● **Work request**
One number is the whole answer: how many lines of the material hold "Evaluation".

####

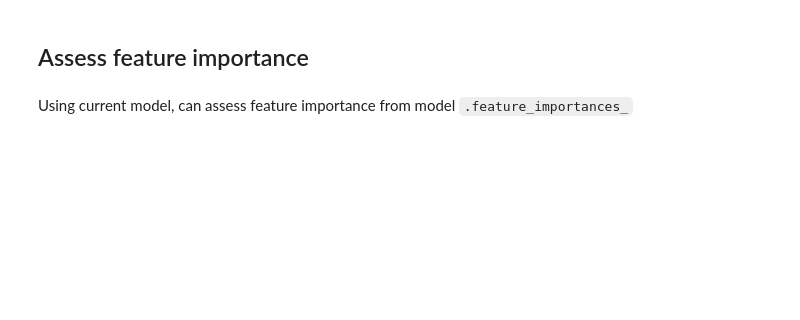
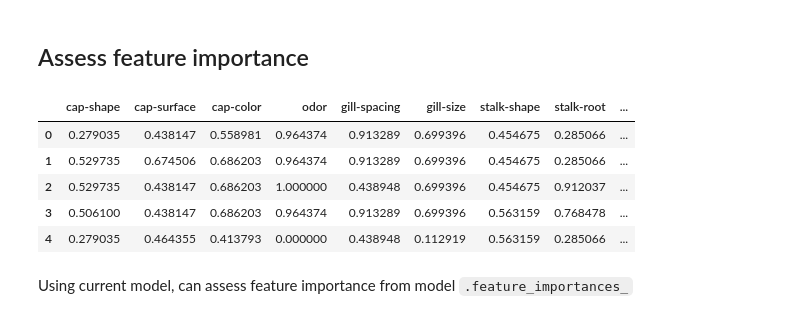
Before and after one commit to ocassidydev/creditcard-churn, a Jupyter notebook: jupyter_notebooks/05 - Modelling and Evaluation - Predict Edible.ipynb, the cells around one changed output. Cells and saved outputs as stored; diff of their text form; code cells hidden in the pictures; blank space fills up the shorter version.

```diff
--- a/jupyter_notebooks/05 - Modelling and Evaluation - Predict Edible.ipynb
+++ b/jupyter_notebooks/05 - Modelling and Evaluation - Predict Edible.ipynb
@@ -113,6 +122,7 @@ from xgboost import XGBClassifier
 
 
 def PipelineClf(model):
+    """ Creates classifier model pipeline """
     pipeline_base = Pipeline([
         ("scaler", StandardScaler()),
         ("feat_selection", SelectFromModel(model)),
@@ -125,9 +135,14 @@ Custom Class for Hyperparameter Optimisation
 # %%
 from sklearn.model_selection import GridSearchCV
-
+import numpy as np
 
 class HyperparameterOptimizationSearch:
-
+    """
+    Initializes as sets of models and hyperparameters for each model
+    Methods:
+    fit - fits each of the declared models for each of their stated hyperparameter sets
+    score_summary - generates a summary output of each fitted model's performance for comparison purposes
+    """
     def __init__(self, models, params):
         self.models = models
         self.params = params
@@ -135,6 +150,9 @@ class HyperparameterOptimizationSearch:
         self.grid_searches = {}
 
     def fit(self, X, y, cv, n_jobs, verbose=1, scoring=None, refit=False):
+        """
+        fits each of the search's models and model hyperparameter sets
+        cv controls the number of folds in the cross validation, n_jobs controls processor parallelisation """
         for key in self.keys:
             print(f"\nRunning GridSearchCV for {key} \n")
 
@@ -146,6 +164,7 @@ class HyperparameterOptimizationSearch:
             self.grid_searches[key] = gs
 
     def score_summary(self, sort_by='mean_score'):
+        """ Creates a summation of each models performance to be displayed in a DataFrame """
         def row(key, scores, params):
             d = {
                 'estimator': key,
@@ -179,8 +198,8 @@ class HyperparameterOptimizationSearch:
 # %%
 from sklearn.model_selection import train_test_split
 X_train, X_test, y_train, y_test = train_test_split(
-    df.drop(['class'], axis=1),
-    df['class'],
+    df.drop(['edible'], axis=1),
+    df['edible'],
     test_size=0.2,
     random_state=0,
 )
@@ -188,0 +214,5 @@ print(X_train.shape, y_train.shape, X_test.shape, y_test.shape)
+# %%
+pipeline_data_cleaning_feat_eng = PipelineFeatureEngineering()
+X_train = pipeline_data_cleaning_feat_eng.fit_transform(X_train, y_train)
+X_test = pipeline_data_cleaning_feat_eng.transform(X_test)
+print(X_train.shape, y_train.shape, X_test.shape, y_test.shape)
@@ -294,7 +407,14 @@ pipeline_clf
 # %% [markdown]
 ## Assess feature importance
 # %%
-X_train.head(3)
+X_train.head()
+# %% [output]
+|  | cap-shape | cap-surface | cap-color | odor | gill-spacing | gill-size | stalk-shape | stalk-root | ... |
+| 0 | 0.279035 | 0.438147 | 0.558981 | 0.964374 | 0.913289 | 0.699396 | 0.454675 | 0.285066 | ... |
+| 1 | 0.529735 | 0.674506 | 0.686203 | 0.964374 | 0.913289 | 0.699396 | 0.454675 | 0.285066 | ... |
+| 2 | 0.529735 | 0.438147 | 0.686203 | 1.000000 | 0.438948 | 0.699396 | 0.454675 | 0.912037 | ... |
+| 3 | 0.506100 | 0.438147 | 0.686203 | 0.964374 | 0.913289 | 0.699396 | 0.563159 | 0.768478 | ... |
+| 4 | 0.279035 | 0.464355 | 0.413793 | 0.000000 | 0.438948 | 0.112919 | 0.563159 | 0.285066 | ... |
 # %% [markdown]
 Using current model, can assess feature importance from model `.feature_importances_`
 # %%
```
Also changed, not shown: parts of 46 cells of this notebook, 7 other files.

####

● **Result**
3